To Juan Seguín [incorrectly addressed to Erasmo Seguín, Juan’s father]
Contraband Marsh, Quarter until eight in the Evening, May 2, 1836

By way of a report received from the officer charged with assisting the sick, I am informed that there is a large force in those woods, which, according to you, has as its sole objective the recovery of black slaves and such [property] as may belong to the citizens of this country.
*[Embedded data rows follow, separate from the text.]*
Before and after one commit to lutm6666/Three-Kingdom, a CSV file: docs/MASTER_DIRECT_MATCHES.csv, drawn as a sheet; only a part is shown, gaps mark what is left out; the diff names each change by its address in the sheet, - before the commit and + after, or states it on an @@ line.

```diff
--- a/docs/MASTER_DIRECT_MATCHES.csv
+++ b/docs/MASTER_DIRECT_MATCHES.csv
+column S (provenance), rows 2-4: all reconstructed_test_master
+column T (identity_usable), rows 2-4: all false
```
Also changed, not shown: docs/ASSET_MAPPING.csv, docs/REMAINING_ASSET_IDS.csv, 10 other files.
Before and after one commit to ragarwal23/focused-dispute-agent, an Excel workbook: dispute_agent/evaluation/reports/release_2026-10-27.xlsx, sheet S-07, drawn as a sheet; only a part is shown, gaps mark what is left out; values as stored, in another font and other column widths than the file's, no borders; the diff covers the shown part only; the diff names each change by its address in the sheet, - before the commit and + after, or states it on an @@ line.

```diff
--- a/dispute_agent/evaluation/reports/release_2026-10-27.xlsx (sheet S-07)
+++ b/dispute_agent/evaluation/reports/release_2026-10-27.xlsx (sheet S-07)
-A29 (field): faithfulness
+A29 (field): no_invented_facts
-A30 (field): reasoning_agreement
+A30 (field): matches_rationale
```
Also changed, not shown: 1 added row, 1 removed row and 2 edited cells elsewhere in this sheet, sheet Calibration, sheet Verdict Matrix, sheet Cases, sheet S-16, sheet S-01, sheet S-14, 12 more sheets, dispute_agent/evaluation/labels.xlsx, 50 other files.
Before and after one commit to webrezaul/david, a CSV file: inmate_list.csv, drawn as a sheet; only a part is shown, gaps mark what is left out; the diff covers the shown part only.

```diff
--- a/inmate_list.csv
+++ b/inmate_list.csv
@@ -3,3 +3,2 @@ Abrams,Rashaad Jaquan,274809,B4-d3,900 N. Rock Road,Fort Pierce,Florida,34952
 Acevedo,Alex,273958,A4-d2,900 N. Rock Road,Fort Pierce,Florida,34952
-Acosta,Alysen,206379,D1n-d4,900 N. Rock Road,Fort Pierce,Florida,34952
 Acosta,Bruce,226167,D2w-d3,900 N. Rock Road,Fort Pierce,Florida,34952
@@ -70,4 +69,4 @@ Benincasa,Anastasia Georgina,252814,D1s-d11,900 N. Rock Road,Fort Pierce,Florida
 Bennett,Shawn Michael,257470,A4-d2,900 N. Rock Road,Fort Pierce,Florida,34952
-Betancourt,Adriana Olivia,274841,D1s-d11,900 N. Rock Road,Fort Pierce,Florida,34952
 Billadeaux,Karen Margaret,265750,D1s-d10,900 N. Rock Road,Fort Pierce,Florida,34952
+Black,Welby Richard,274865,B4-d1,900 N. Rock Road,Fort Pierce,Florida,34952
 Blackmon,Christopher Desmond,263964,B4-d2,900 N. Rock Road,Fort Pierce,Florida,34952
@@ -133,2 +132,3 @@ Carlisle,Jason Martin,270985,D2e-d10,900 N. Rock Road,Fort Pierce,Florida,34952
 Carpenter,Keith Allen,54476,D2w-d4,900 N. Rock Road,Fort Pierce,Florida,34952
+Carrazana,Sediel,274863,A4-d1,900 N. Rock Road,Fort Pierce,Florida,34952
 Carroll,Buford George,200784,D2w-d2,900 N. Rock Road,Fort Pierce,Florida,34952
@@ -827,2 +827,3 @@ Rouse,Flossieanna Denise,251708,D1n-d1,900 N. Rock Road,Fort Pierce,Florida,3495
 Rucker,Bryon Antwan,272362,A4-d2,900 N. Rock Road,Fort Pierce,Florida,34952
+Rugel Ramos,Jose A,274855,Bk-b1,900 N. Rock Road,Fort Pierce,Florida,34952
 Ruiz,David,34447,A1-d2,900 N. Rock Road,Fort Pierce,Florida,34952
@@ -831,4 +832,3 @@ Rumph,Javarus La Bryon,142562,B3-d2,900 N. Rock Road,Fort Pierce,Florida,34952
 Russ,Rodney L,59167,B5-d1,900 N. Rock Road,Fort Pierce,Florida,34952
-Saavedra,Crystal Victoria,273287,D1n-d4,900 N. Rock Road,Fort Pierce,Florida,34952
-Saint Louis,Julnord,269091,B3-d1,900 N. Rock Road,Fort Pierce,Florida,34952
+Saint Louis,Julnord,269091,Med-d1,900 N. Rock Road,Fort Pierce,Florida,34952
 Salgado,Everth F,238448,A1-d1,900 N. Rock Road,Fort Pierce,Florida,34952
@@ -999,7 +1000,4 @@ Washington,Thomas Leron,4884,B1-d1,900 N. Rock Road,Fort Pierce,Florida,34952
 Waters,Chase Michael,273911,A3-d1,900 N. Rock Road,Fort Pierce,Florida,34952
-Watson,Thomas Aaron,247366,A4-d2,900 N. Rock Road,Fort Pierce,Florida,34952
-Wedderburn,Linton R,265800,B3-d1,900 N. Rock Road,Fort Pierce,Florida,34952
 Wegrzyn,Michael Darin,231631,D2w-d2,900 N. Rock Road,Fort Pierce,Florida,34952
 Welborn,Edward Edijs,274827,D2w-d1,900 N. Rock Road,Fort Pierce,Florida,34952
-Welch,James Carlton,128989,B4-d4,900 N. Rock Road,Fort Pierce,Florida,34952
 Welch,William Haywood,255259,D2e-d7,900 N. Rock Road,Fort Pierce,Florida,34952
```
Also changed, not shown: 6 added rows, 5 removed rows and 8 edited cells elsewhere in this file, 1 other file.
In regard to the former, I say to you that there are no slaves at this place and, with regard to the latter, I have no knowledge of any property belonging to the individuals who accompany you.

[…][138]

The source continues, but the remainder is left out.